-Nate Hill

B Movie Glory: The 4th Floor

The 4th Floor is an odd little horror vehicle starring Juliette Lewis and William Hurt, two big names who you wouldn’t usually find in low budget, bizarre stuff like this. Lewis plays a young woman who moves into an ancient New York apartment building only to find that something malevolent is going on inside. Hurt is her big-shot TV weatherman boyfriend who is resentful about it as he’d hoped she would make the step and move in with him. Anywho, the building is home to a host of creepy types including an awkward caretaker (Austin Pendleton), a woman for some reason named Martha Stewart (Shelley Duvall), a weirdo lock smith (Tobin ‘Jigsaw’ Bell) who doubles as an artist and others. They’re all kind of set up like dominoes and you’re supposed to choose which one is behind the evil what-have-you, but it isn’t all that scary or enthralling. Still, it’s atmospheric enough, has a great cast who do pretty well, and anything with Lewis in the lead role is already sold for me. The film’s strongest point is the twist ending, but it’s such a fleetingly subtle revelation that many probably missed, a last minute thing you’ll either see or you won’t, but changes the dynamic of the entire film jarringly and ends on a nice, tense cliffhanger. Passable stuff.

-Nate Hill

Wolfgang Petersen’s In The Line Of Fire

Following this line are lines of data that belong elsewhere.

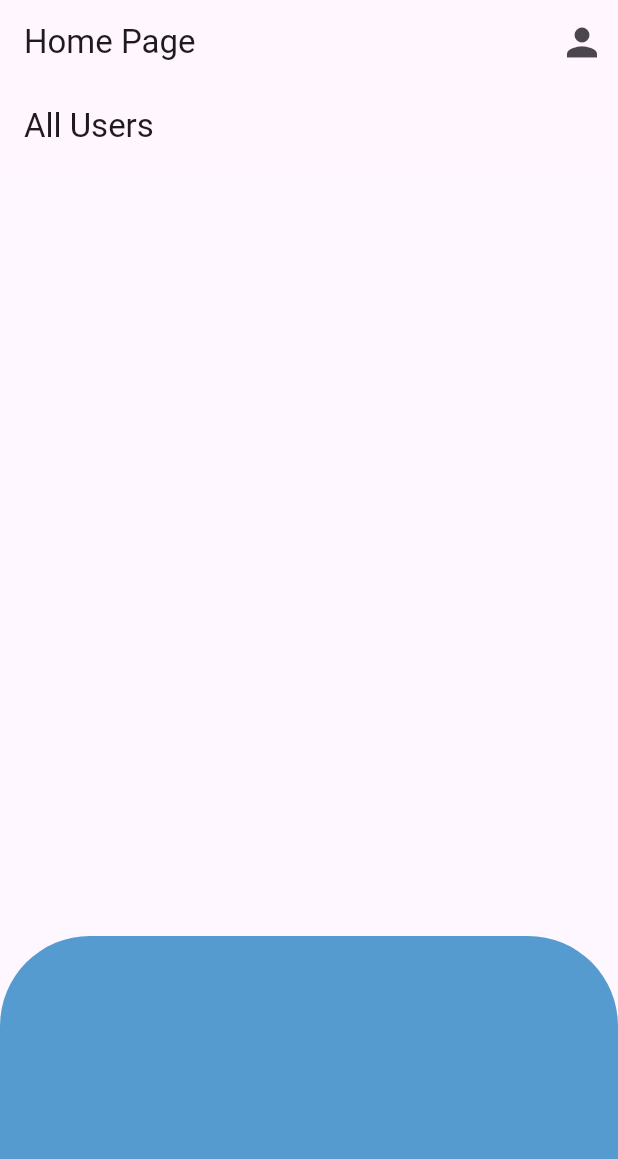
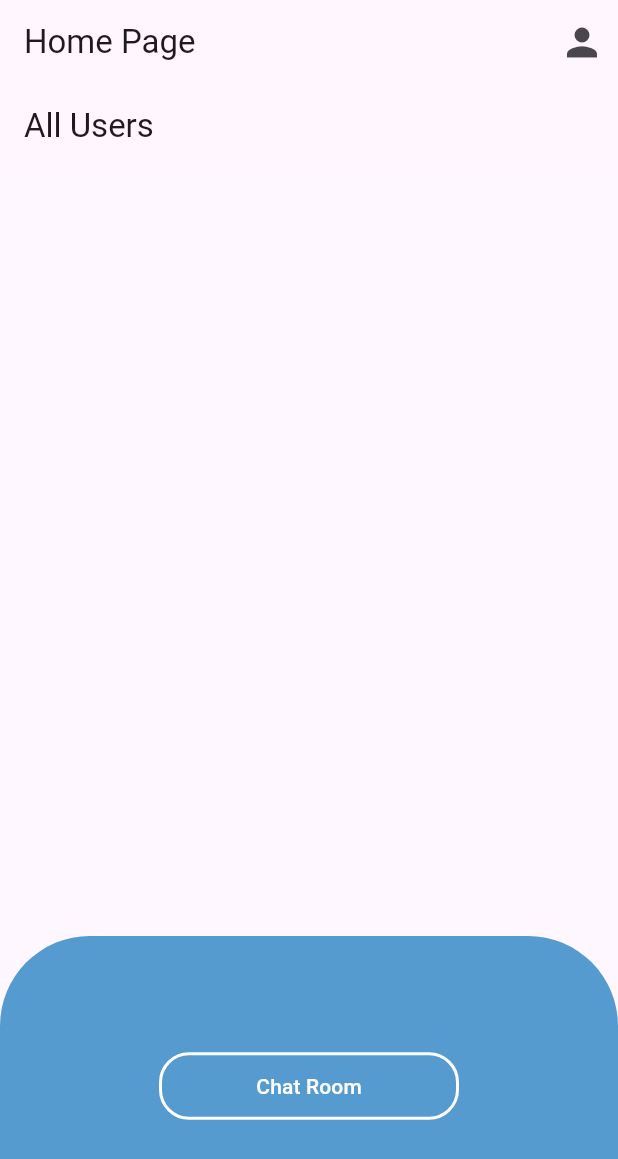
Before and after one commit to YChaoWang/LightWeight_Chat_App, a Flutter app: the screen it shows once a user with an empty profile is signed in, on a phone screen of 412 x 824 dp. Shown: the top 1159 px of the screen. Run offline on Flutter 3.47's test engine with Material 3 defaults, Android fonts, the phone set to English and light mode, and no system bars; our stand-ins replace cloud_firestore, firebase_auth, firebase_core, firebase_storage, image_picker; accounts and stored records are empty.

```diff
--- a/lib/main.dart
+++ b/lib/main.dart
@@ -46,7 +46,7 @@ class App extends StatelessWidget {
           final args =
               ModalRoute.of(ctx)!.settings.arguments as Map<String, dynamic>;
           final otherUserId = args['otherUserId'] as String;
-          return ChatScreen(otherUserId: otherUserId);
+          return ChatScreen();
         }
         //添加 '/chat' 路由，指向 ChatScreen
       },
--- a/lib/screens/home.dart
+++ b/lib/screens/home.dart
@@ -44,26 +44,25 @@ class _HomePageState extends State<HomePage> {
               child: Column(
                 mainAxisAlignment: MainAxisAlignment.center,
                 children: [
-                  // OutlinedButton(
-                  //     style: OutlinedButton.styleFrom(
-                  //       minimumSize: Size(200, 45),
-                  //       shape: RoundedRectangleBorder(
-                  //         borderRadius: BorderRadius.circular(20),
-                  //       ),
-                  //       foregroundColor: Colors.white,
-                  //       side: const BorderSide(color: Colors.white, width: 2),
-                  //     ),
-                  //     // onPressed: _otherUserId != null
-                  //     //     ? () {
-                  //     //         Navigator.of(context).push(MaterialPageRoute(
-                  //     //             builder: (ctx) =>
-                  //     //                 ChatScreen(otherUserId: _otherUserId!)));
-                  //     //       }
-                  //     //     : null,
-                  //     child: const Text(
-                  //       'Chat Room',
-                  //       style: TextStyle(color: Colors.white),
-                  //     )),
+                  OutlinedButton(
+                      style: OutlinedButton.styleFrom(
+                        minimumSize: Size(200, 45),
+                        shape: RoundedRectangleBorder(
+                          borderRadius: BorderRadius.circular(20),
+                        ),
+                        foregroundColor: Colors.white,
+                        side: const BorderSide(color: Colors.white, width: 2),
+                      ),
+                      onPressed: _otherUserId != null
+                          ? () {
+                              Navigator.of(context).push(MaterialPageRoute(
+                                  builder: (ctx) => ChatScreen()));
+                            }
+                          : null,
+                      child: const Text(
+                        'Chat Room',
+                        style: TextStyle(color: Colors.white),
+                      )),
                 ],
               ),
             ),
```
Also changed, not shown: lib/screens/chat.dart (+5 -4 lines), lib/widgets/allusers.dart (+1 -9 lines), lib/widgets/chat_messages.dart (+3 -10 lines), lib/widgets/new_messages.dart (+5 -6 lines), 11 other files.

Wolfgang Petersen’s In The Line Of Fire is as solid as action pictures get, a three course thriller meal, and one of my favourite Clint Eastwood flicks. Starting to show his age here and adopting a brittle, calcified hardness, he plays disgraced secret service agent Frank Horrigan, a quiet, resolute man who is haunted by his failure to protect Kennedy from that infamous bullet. He’s on undercover sting operations with his rookie partner (Dylan McDermott) these days, and is battling some health issues that go hand in hand with getting up there in years. No better time for predatory, mercurial ex CIA assassin Mitch Leary (a terrifying John Malkovich) to taunt him out of retirement with threats against the new president, up for election. Leary is a cunning psychopath who won’t go down so easy, and Frank is just the determined wolfhound to take him down, as a dangerous, violently suspenseful game of cat and mouse plays out. There’s an obligatory female love interest too, but the film shirks the usual ditzy throwaway chick and goes for something classier in Rene Russo, a capable senior agent who initially roasts Frank for his age before eventually warming up. Russo is an unconventionally attractive, intuitively engaging actress whose subtly likeable nature sneaks up on you and the muted chemistry she has with Eastwood is terrific. The three excellent leads are surrounded by a nebulae of awesome supporting players including John Mahoney, the always solid Gary Cole, Fred Dalton Thompson, a sleazy Tobin Bell and scene stealing character actor Steve Railsback in a brilliant cameo as Leary’s shady former Agency handler. Subtlety has never been Petersen’s forte, but his approach works here as he tells the story in big, bold strokes that highlight each set piece with sterling suspense. There’s also a brooding score by the master himself, Ennio Morricone, which takes the solemn, scary route instead of blaring up the Zimmer-esque fireworks. As great as the action is here (that plastic 3D printed gun though), my favourite scenes are the creepy late night phone calls that Malkovich makes to Eastwood, teasing him but also betraying notes of loneliness in his perverted psyche. This is a battle of wills before it even gets physical, and the two heavyweights spar off of each other with calculated portent and restrained, fascinated loathing. A thriller classic.

-Nate Hill